Hydrogen fuel trials are emerging across Australia, but a project in Tasmania is seeking to create an entirely renewable energy-generated supply chain — from green hydrogen production through to distribution.

The state will soon have hydrogen fuel pumps at several service stations as governments and the private sector combine to try fast-track the uptake of zero-emissions vehicles in the heavy transport sector.

The commonwealth will provide $5 million to LINE Hydrogen, which plans to have its solar-powered hydrogen production facility in Tasmania’s north ready early next year.

The company has entered into an agreement with fuel retailer Bonney Energy to establish hydrogen fuel pumps at some of its outlets, and directly at freight company sites.

The pumps will be on major Tasmanian freight routes, including the Midland Highway.

The trial includes the rollout of hydrogen-converted trucks — up to B-double in size — which will be run by freight companies in Tasmania under lease agreements, or via subcontract.

LINE Hydrogen executive chair Brendan James said “This is new tech” and companies needed to be “comfortable”.

“The truck that we’re rolling out to start with, they’re manufactured here in Australia. They’re Australian chassis, ADR-compliant, that are being converted across to run on hydrogen.

“By far the fastest way for us to really start to make an impact, to really start reducing our CO2 emissions, is to start converting the trucks that are already on the road.”

Tasmania considered ideal starting point

The trial will be small at first, but the rollout of hydrogen vehicles, which emit water vapour and heat, could accelerate quickly over the coming decade to match Australia’s net-zero targets.

Bonney Energy chief executive officer David Miller said the introduction of a hydrogen supply chain model had occurred sooner than anticipated.

He said the broader uptake could take several years, but the trial would demonstrate to freight companies — as well as commuter bus transport and consumers — how hydrogen refuelling could look in the future.

“You can’t just build these things and expect customers to show up. You need to actually work with the end customers, you need to work with distribution companies to make sure that when they do build and implement, there’s actually somewhere to send the product they’re making,” Mr Miller said.
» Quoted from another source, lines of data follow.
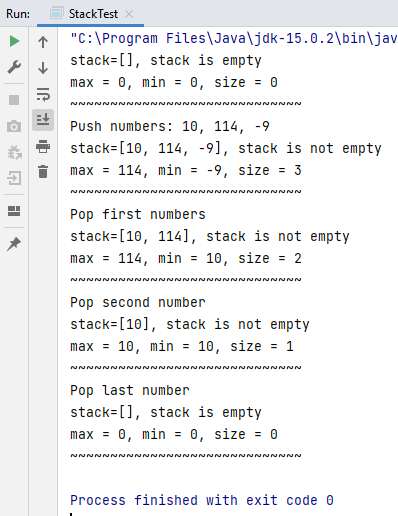
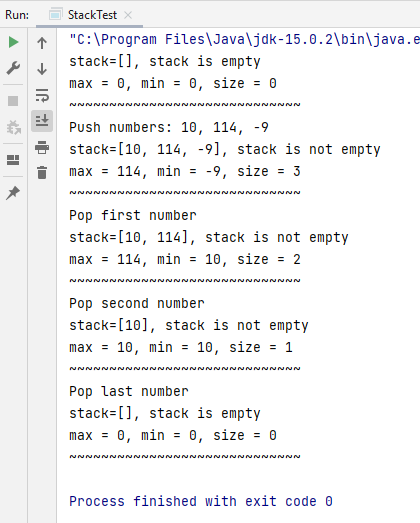
A little edit class and change the picture

Changed region(s): [[0.0, 0.0, 1.0, 1.0]]

diff --git a/src/Extra/Stack/Stack.java b/src/Extra/Stack/Stack.java
@@ -75,7 +75,7 @@ class StackTest {
         stack.push(-9);
         System.out.println(stack);
 
-        System.out.println("Pop first numbers");
+        System.out.println("Pop first number");
         stack.pop();
         System.out.println(stack);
“What we’re expecting to see is initially there’ll be a fairly small targeted group of users, in the next 12 to 18 months, where hydrogen becomes part of their fuel source as they change their engines out or purchase vehicles with that capability already installed.

“Over the next two to five years period, there’ll be a growing take up across heavy vehicle users as part of the commitment to decarbonise their fleets.”

The trial could ultimately be expanded to the company’s mainland distribution networks, but Tasmania was considered an ideal starting point due to its abundant renewable energy.

The hydrogen fuel pumps will look similar to a diesel refueller, with a bullet tank at the service station.

Trials to help identify issues

Hydrogen production has long been touted as a major growth industry for Australian exports, with some regional projects reliant on gas, and others on renewables — but domestic vehicle uptake has not yet emerged.

The United States – particularly California — and China are among the further advanced in hydrogen uptake for heavy transport.

The Victorian and NSW governments have jointly funded the $20 million Hume Hydrogen Highway grant scheme for four refuelling stations with about 25 hydrogen-powered trucks, with applications closing last month.

The commonwealth also has a $15 billion reconstruction fund to aid in the transition to low and zero-emissions vehicles.

National Heavy Vehicle Regulator (NHVR) safety and performance director Peter Austin said hydrogen vehicle technology was still in the developmental phase in Australia, and diesel vehicles would still be needed.

“These trials will also assist vehicle and infrastructure regulators to understand the potential issues and impacts these vehicles will have on our roads,” Mr Austin said.

“While the NHVR expects that for new trucks and buses early models brought to market will be imported, as the technology matures local manufacturers will seek to build these vehicles locally as they transition their production line to reflect the newer technology.

“The transition to a low and no emissions future has already started and will likely include diesel vehicles for some time. The first step in the transition is the move to cleaner diesel vehicles.”

Trials could also allow light hydrogen vehicles to gain more traction.

Only two hydrogen fuel cell models — one Toyota and one Hyundai — are available for use in Australia, via special order only.

Toyota expects they will eventually be sold in the mainstream market in Australia, alongside its hybrid options, later this decade once refuelling infrastructure has expanded.

Extracted in full from: Hydrogen fuel pumps are on the way in Australia — so how long until the vehicles arrive? – ABC News